Stem cells control tissue regeneration by balancing the ability to create additional stem cells (self-renewal) with the ability to generate daughter cells that differentiate. Characterizing the local microenvironments, or niches, where stem cells reside is critical to understanding the regulation of stem cells in adult tissues. We study stem cell regulation in the testis of the fruit fly Drosophila melanogaster. In this tissue, germline stem cells (GSCs) attach to a cluster of non-dividing somatic cells called the hub. When a GSC divides, one daughter remains a stem cell, while the other is pushed away from the hub and differentiates into a gonialblast. Somatic stem cells, called cyst progenitor cells (CPCs), are also attached to the hub. They produce cyst cells that envelop each gonialblast and support its development. Each gonialblast divides four times, producing a cluster of spermatogonia that continue to differentiate into sperm.

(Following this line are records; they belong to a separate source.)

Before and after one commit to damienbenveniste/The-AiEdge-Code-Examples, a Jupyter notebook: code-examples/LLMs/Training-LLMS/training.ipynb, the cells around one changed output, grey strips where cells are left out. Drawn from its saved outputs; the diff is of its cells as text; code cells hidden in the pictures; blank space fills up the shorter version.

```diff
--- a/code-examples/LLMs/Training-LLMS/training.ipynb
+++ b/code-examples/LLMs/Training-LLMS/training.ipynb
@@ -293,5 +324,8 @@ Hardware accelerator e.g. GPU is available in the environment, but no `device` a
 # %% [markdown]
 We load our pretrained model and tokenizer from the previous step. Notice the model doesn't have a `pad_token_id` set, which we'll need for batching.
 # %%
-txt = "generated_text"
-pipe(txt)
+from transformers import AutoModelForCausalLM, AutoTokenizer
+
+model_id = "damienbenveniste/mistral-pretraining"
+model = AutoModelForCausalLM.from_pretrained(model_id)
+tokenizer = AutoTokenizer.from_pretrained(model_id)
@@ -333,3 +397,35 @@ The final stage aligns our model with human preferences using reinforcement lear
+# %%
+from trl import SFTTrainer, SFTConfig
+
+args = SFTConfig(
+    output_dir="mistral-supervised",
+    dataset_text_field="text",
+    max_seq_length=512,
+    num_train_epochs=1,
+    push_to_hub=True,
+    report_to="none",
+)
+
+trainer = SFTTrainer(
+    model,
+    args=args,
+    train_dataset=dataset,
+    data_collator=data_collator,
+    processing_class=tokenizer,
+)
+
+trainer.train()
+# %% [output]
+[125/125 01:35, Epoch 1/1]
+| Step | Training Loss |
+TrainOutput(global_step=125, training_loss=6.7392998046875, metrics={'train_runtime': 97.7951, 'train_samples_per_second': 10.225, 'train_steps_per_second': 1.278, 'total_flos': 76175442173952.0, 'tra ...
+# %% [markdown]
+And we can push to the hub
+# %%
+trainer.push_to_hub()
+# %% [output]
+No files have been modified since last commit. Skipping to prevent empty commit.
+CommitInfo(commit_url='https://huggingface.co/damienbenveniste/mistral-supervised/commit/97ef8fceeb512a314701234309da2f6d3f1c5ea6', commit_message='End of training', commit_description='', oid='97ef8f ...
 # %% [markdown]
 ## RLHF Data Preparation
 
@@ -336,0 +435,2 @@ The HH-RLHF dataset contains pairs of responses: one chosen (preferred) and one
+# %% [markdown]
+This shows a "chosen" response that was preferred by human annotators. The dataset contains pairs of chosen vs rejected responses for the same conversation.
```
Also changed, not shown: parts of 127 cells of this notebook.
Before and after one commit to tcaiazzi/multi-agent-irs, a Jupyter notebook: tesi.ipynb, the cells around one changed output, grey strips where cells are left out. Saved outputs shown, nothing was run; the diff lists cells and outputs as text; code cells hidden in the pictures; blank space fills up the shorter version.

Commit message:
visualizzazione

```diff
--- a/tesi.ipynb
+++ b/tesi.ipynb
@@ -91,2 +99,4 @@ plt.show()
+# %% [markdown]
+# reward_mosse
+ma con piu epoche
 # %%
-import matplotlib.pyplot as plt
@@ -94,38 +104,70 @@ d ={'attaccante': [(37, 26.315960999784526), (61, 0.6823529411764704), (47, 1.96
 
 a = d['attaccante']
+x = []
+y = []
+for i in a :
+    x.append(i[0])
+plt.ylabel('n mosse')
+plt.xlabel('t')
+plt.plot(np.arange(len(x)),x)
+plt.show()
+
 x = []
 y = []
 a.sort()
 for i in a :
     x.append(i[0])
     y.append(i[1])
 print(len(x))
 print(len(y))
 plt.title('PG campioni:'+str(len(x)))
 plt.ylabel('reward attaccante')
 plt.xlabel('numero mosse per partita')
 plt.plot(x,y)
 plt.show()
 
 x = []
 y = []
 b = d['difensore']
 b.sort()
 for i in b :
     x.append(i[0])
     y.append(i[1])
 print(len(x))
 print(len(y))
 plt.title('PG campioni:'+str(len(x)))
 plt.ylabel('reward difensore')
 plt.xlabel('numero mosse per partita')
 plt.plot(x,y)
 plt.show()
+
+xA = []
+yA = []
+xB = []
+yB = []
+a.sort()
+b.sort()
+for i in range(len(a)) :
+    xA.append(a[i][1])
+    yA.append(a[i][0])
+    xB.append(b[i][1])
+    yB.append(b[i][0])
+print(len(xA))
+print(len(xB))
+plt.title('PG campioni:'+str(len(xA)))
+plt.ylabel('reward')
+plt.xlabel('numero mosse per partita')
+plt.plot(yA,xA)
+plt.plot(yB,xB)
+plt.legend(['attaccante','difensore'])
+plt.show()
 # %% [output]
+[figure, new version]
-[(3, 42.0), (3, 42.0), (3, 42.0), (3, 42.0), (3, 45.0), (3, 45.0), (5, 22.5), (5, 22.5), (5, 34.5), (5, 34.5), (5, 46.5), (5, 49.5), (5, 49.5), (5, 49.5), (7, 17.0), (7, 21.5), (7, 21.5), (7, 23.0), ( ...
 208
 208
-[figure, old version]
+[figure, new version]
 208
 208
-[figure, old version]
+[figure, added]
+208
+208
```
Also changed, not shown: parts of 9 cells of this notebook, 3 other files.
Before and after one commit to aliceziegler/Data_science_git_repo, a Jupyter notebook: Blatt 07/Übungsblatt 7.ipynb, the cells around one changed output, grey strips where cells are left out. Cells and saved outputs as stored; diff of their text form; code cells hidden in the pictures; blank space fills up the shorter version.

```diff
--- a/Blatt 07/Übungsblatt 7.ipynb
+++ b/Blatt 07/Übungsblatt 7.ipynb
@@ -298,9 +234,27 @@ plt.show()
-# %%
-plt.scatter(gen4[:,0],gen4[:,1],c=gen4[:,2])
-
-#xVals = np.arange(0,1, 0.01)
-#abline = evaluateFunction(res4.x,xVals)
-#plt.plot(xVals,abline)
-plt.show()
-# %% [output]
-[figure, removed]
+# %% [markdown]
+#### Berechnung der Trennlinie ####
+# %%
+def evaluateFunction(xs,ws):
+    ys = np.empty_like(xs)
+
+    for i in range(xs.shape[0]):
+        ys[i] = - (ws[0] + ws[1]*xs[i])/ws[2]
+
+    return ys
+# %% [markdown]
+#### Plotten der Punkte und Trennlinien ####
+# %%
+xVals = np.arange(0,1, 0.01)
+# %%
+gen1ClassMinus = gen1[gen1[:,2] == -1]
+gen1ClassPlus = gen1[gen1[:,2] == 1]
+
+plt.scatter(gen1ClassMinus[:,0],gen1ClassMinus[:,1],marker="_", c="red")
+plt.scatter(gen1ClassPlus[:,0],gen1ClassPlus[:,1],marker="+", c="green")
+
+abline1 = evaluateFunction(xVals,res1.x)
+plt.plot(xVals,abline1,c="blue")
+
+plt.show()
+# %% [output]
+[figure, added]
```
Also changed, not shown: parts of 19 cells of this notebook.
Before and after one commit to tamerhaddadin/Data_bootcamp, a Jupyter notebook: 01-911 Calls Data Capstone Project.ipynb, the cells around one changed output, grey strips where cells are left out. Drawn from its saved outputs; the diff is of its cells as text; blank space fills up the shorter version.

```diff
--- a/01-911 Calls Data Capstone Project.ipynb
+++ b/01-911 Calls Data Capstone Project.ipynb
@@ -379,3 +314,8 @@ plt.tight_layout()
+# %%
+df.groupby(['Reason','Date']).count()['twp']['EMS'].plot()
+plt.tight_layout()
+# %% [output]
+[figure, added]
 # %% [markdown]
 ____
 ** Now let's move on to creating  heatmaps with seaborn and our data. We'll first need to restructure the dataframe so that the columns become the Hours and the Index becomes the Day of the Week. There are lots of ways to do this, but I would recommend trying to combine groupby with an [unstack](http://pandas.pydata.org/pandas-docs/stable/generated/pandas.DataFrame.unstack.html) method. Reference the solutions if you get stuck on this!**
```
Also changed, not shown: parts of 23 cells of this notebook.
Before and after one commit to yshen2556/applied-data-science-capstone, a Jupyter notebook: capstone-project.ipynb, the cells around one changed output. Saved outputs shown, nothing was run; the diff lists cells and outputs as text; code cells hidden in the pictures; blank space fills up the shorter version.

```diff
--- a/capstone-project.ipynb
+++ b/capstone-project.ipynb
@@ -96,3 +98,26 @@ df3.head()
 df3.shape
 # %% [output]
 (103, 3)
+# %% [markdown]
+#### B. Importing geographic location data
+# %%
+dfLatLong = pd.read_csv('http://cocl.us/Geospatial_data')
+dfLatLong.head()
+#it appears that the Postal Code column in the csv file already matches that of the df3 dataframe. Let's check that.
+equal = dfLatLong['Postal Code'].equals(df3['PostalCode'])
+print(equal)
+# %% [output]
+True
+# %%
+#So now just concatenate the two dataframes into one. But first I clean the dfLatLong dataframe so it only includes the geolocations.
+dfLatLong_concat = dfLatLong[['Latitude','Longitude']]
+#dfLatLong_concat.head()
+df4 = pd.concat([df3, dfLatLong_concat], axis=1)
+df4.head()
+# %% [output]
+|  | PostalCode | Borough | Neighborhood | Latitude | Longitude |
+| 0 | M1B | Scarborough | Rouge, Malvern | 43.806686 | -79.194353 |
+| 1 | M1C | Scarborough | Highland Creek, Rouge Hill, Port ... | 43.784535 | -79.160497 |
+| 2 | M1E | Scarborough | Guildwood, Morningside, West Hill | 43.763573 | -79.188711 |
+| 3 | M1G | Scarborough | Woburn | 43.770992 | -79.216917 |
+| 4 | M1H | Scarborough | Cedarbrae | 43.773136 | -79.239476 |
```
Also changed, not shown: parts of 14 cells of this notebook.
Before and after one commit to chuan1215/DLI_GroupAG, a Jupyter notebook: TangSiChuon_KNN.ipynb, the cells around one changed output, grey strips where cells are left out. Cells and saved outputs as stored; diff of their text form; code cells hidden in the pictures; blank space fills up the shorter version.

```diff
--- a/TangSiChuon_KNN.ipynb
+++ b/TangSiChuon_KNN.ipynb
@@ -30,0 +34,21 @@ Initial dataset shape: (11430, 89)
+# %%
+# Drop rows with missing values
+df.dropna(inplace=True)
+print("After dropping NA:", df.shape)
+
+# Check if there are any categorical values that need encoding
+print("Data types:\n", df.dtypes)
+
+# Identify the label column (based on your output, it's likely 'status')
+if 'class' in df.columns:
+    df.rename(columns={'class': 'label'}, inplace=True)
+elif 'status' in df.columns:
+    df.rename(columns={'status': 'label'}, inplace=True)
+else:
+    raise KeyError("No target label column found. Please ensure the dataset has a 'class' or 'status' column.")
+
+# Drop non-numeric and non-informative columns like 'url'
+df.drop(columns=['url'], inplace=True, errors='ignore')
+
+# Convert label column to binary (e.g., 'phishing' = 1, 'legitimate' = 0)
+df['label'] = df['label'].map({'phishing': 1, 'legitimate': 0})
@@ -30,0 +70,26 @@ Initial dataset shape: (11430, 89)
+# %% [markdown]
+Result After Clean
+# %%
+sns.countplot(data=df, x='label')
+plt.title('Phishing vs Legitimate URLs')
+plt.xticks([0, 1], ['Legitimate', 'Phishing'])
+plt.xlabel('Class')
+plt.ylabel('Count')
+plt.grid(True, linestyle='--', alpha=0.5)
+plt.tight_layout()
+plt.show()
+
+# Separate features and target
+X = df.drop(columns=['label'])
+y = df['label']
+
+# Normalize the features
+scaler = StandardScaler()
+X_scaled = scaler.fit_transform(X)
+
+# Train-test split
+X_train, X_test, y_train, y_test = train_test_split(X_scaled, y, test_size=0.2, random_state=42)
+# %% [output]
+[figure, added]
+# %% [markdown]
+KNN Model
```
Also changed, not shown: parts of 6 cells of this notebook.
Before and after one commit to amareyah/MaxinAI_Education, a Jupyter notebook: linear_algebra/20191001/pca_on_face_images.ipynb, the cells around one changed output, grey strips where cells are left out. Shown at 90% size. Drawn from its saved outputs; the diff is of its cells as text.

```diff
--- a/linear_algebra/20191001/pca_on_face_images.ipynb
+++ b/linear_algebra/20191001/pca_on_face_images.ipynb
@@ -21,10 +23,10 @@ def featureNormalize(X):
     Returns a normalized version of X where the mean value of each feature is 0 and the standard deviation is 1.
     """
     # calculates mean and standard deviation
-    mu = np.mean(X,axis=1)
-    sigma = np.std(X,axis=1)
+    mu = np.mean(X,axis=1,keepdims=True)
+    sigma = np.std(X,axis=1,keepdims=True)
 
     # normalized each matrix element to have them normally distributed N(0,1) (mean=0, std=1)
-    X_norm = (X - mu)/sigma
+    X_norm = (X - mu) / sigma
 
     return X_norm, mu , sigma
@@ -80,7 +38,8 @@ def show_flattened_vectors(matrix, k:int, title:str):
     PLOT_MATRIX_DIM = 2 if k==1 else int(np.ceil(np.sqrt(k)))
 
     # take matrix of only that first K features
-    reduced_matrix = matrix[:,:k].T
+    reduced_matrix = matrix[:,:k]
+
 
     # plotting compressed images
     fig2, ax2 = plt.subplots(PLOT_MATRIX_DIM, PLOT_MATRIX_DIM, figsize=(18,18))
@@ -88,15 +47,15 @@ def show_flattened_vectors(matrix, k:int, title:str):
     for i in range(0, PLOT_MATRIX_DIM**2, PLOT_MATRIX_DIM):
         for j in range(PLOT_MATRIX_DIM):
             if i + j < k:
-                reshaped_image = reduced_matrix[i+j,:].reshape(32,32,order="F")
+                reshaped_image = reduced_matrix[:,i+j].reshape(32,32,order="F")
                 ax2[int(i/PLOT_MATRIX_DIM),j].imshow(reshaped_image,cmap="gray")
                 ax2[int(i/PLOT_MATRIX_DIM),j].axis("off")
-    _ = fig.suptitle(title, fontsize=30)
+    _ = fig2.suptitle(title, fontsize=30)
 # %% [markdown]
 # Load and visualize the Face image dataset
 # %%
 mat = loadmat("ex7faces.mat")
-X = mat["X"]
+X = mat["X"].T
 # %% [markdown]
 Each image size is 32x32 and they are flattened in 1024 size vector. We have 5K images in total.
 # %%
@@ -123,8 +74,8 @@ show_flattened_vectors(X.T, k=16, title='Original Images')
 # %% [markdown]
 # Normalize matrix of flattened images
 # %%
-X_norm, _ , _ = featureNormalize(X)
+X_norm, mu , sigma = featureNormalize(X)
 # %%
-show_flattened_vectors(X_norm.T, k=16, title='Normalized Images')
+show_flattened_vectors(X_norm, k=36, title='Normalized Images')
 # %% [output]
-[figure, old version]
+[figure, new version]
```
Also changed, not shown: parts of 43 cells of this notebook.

Both GSCs and CPCs are maintained by the Janus kinase-Signal transducer and activator of transcription (JAK-STAT) signaling pathway. The hub secretes a ligand (Unpaired) that activates the JAK-STAT pathway in GSCs and CPCs, ensuring that they remain stem cells. Daughter cells that are pushed away from the hub do not receive enough Unpaired to activate JAK-STAT and instead differentiate. Differentiation was once thought to be irreversible, but we now know that spermatogonia can reverse their path and de-differentiate into GSCs. We are investigating the mechanisms that control stem cell maintenance, differentiation, and de-differentiation in the testis.
M. Issigonis, N. Tulina, M. de Cuevas, C. Brawley, L. Sandler and E. Matunis. 2009. JAK-STAT signal inhibition regulates competition in the Drosophila testis stem cell niche. Science 326: 153-156.
M. de Cuevas. 2006. Drosophila Oogenesis. In: Encyclopedia of Life Sciences. John Wiley & Sons Ltd., Chichester. http://www.els.net/ [doi: 10.1038/npg.els.0001502].